■ What is expected
Each record needs to be retyped exactly, though its pictures should not appear.
+++++
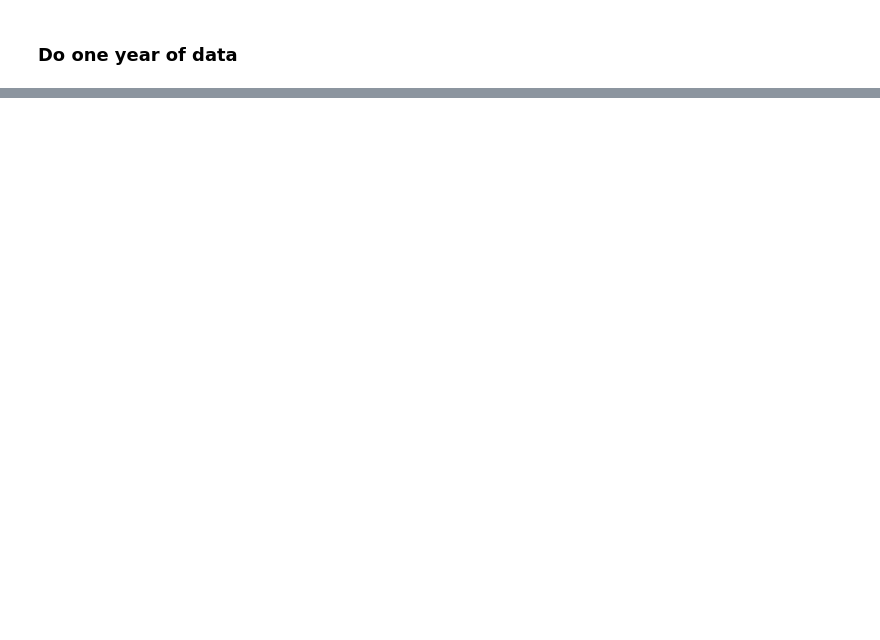
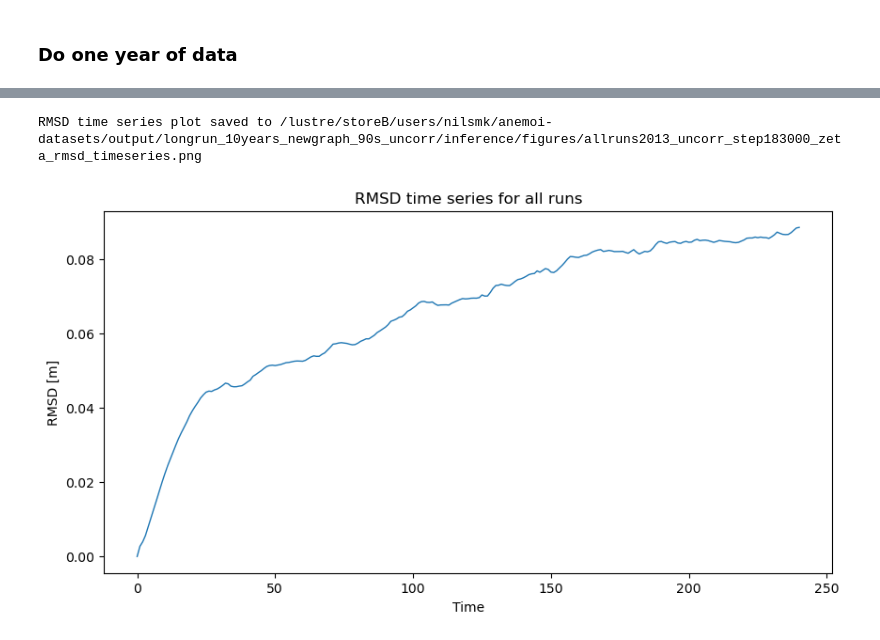
Before and after one commit to nilsmkMET/anemoi-stormsurge, a Jupyter notebook: notebooks/plot_netcdf.ipynb, the cells around one changed output, grey strips where cells are left out. Saved outputs shown, nothing was run; the diff lists cells and outputs as text; code cells hidden in the pictures; blank space fills up the shorter version.

```diff
--- a/notebooks/plot_netcdf.ipynb
+++ b/notebooks/plot_netcdf.ipynb
@@ -56,7 +65,7 @@ lon_c = nc_c.lon_rho[5:575,5:1019]
 time_c = nc_c.ocean_time
 mask_c = nc_c.mask_rho[5:575,5:1019]
 timee_c = np.array([np.datetime64(t) for t in time_c.values])
-if 'comparewith2' in locals():
+if plot_corrected:
     nc_c2 = xr.open_dataset(comparewith2)
     zeta_c2 = nc_c2.zeta[:,5:575,5:1019]  # cut away the outermost grid cells to match the lam grid
 # %%
@@ -312,12 +376,36 @@ if False:
 # %%
 # Store the rmse array as a pandas DataFrame and save as csv file
-if not read_one_case:
+if do_one_year:
     import pandas as pd
-    csv_file = os.path.join(odir, f'{prefix}zeta_rmse_timeseries.csv')
+    csv_file = os.path.join(odir, f'{prefix}zeta_rmsd_timeseries.csv')
     if not os.path.isfile(csv_file):
-        rmse_df = pd.DataFrame(rmse, index=[ifile[-29:-19] for ifile in ifiles], columns=[str(t) for t in np.arange(time.shape[0])])
+        # Calulate RMSD between inference and NORA surge for all time steps for all runs
+        for ifile_idx, ifile in enumerate(ifiles):
+            print(f'Processing file: {ifile}')
+            nc = xr.open_dataset(ifile)
+            zeta = nc.zeta
+            zeta2 = np.reshape(zeta.values, (zeta.shape[0], 570, 1014))
+            time = nc.time
+            if ifile_idx == 0:
+                rmse = np.zeros((len(ifiles), len(time)))
+            # Find index of time in time_c
+            timee = np.array([np.datetime64(t) for t in time.values])
+            time_indices = np.where((timee_c >= timee[0]) & (timee_c <= timee[-1]))[0]
+            for i in range(len(time)):
+                try:
+                    if not plot_corrected:
+                        rmse[ifile_idx, i] = np.sqrt(np.mean((zeta2[i,:,:]-zeta_c[time_indices[i], :, :]*mask_c)**2))
+                    else:
+                        rmse[ifile_idx, i] = np.sqrt(np.mean((zeta2[i,:,:]-zeta_c2[time_indices[i], :, :]*mask_c)**2))
+                except Exception as e:
+                    print(f"Error processing time index {i} in file {ifile}: {e}")
+        # Create DataFrame and save to CSV
+        if not read_only_one_yearly_file:
+            rmse_df = pd.DataFrame(rmse, index=[ifile[-29:-19] for ifile in ifiles], columns=[str(t) for t in np.arange(time.shape[0])])
+        else:
+            rmse_df = pd.DataFrame(rmse, index=['singlefile'], columns=[str(t) for t in np.arange(time.shape[0])])
         rmse_df.to_csv(csv_file)
-        print(f'RMSE time series saved to {os.path.join(odir, f"{prefix}zeta_rmse_timeseries.csv")}')
+        print(f'RMSD time series saved to {os.path.join(odir, f"{prefix}zeta_rmsd_timeseries.csv")}')
     else:
         print(f'CSV file {csv_file} already exists. Skipping saving.')
         rmse_df = pd.read_csv(csv_file, index_col=0)
@@ -324,15 +430,19 @@ if not read_one_case:
 # %%
 # Plot the RMSE time series for all runs, color them by the CP step using viridis colormap
-if not read_one_case:
+if do_one_year:
     import matplotlib.cm as cm
     fig, ax = plt.subplots(figsize=(10, 5))
     ax.plot(np.arange(rmse_df.shape[1]), np.median(rmse_df, axis=0), label=f'RMSE', lw=1)
-    ax.set_title(f'RMSE time series for all runs')
+    # ax.set_xlim(0,480)
+    ax.set_title(f'RMSD time series for all runs')
     ax.set_xlabel('Time')
-    ax.set_ylabel('RMSE [m]')
+    ax.set_ylabel('RMSD [m]')
     # ax.legend(fontsize='small')
-    plt.savefig(os.path.join(odir, f'{prefix}zeta_rmse_timeseries.png'), dpi=100)
-    print(f'RMSE time series plot saved to {os.path.join(odir, f"{prefix}zeta_rmse_timeseries.png")}')
+    plt.savefig(os.path.join(odir, f'{prefix}zeta_rmsd_timeseries.png'), dpi=100)
+    print(f'RMSD time series plot saved to {os.path.join(odir, f"{prefix}zeta_rmsd_timeseries.png")}')
     plt.show()
+# %% [output]
+RMSD time series plot saved to /lustre/storeB/users/nilsmk/anemoi-datasets/output/longrun_10years_newgraph_90s_uncorr/inference/figures/allruns2013_uncorr_step183000_zeta_rmsd_timeseries.png
+[figure, added]
 # %%
 # Plot the RMSE time series for all runs, color them by the CP step using viridis colormap
```
Also changed, not shown: parts of 26 cells of this notebook, 13 other files.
+++++
■ Solution to the exercise
Before and after one commit to nilsmkMET/anemoi-stormsurge, a Jupyter notebook: notebooks/plot_netcdf.ipynb, the cells around one changed output, grey strips where cells are left out. Saved outputs shown, nothing was run; the diff lists cells and outputs as text; code cells hidden in the pictures; blank space fills up the shorter version.

```diff
--- a/notebooks/plot_netcdf.ipynb
+++ b/notebooks/plot_netcdf.ipynb
@@ -56,7 +65,7 @@ lon_c = nc_c.lon_rho[5:575,5:1019]
 time_c = nc_c.ocean_time
 mask_c = nc_c.mask_rho[5:575,5:1019]
 timee_c = np.array([np.datetime64(t) for t in time_c.values])
-if 'comparewith2' in locals():
+if plot_corrected:
     nc_c2 = xr.open_dataset(comparewith2)
     zeta_c2 = nc_c2.zeta[:,5:575,5:1019]  # cut away the outermost grid cells to match the lam grid
 # %%
@@ -312,12 +376,36 @@ if False:
 # %%
 # Store the rmse array as a pandas DataFrame and save as csv file
-if not read_one_case:
+if do_one_year:
     import pandas as pd
-    csv_file = os.path.join(odir, f'{prefix}zeta_rmse_timeseries.csv')
+    csv_file = os.path.join(odir, f'{prefix}zeta_rmsd_timeseries.csv')
     if not os.path.isfile(csv_file):
-        rmse_df = pd.DataFrame(rmse, index=[ifile[-29:-19] for ifile in ifiles], columns=[str(t) for t in np.arange(time.shape[0])])
+        # Calulate RMSD between inference and NORA surge for all time steps for all runs
+        for ifile_idx, ifile in enumerate(ifiles):
+            print(f'Processing file: {ifile}')
+            nc = xr.open_dataset(ifile)
+            zeta = nc.zeta
+            zeta2 = np.reshape(zeta.values, (zeta.shape[0], 570, 1014))
+            time = nc.time
+            if ifile_idx == 0:
+                rmse = np.zeros((len(ifiles), len(time)))
+            # Find index of time in time_c
+            timee = np.array([np.datetime64(t) for t in time.values])
+            time_indices = np.where((timee_c >= timee[0]) & (timee_c <= timee[-1]))[0]
+            for i in range(len(time)):
+                try:
+                    if not plot_corrected:
+                        rmse[ifile_idx, i] = np.sqrt(np.mean((zeta2[i,:,:]-zeta_c[time_indices[i], :, :]*mask_c)**2))
+                    else:
+                        rmse[ifile_idx, i] = np.sqrt(np.mean((zeta2[i,:,:]-zeta_c2[time_indices[i], :, :]*mask_c)**2))
+                except Exception as e:
+                    print(f"Error processing time index {i} in file {ifile}: {e}")
+        # Create DataFrame and save to CSV
+        if not read_only_one_yearly_file:
+            rmse_df = pd.DataFrame(rmse, index=[ifile[-29:-19] for ifile in ifiles], columns=[str(t) for t in np.arange(time.shape[0])])
+        else:
+            rmse_df = pd.DataFrame(rmse, index=['singlefile'], columns=[str(t) for t in np.arange(time.shape[0])])
         rmse_df.to_csv(csv_file)
-        print(f'RMSE time series saved to {os.path.join(odir, f"{prefix}zeta_rmse_timeseries.csv")}')
+        print(f'RMSD time series saved to {os.path.join(odir, f"{prefix}zeta_rmsd_timeseries.csv")}')
     else:
         print(f'CSV file {csv_file} already exists. Skipping saving.')
         rmse_df = pd.read_csv(csv_file, index_col=0)
@@ -324,15 +430,19 @@ if not read_one_case:
 # %%
 # Plot the RMSE time series for all runs, color them by the CP step using viridis colormap
-if not read_one_case:
+if do_one_year:
     import matplotlib.cm as cm
     fig, ax = plt.subplots(figsize=(10, 5))
     ax.plot(np.arange(rmse_df.shape[1]), np.median(rmse_df, axis=0), label=f'RMSE', lw=1)
-    ax.set_title(f'RMSE time series for all runs')
+    # ax.set_xlim(0,480)
+    ax.set_title(f'RMSD time series for all runs')
     ax.set_xlabel('Time')
-    ax.set_ylabel('RMSE [m]')
+    ax.set_ylabel('RMSD [m]')
     # ax.legend(fontsize='small')
-    plt.savefig(os.path.join(odir, f'{prefix}zeta_rmse_timeseries.png'), dpi=100)
-    print(f'RMSE time series plot saved to {os.path.join(odir, f"{prefix}zeta_rmse_timeseries.png")}')
+    plt.savefig(os.path.join(odir, f'{prefix}zeta_rmsd_timeseries.png'), dpi=100)
+    print(f'RMSD time series plot saved to {os.path.join(odir, f"{prefix}zeta_rmsd_timeseries.png")}')
     plt.show()
+# %% [output]
+RMSD time series plot saved to /lustre/storeB/users/nilsmk/anemoi-datasets/output/longrun_10years_newgraph_90s_uncorr/inference/figures/allruns2013_uncorr_step183000_zeta_rmsd_timeseries.png
+[figure, added]
 # %%
 # Plot the RMSE time series for all runs, color them by the CP step using viridis colormap
```
Also changed, not shown: parts of 26 cells of this notebook, 13 other files.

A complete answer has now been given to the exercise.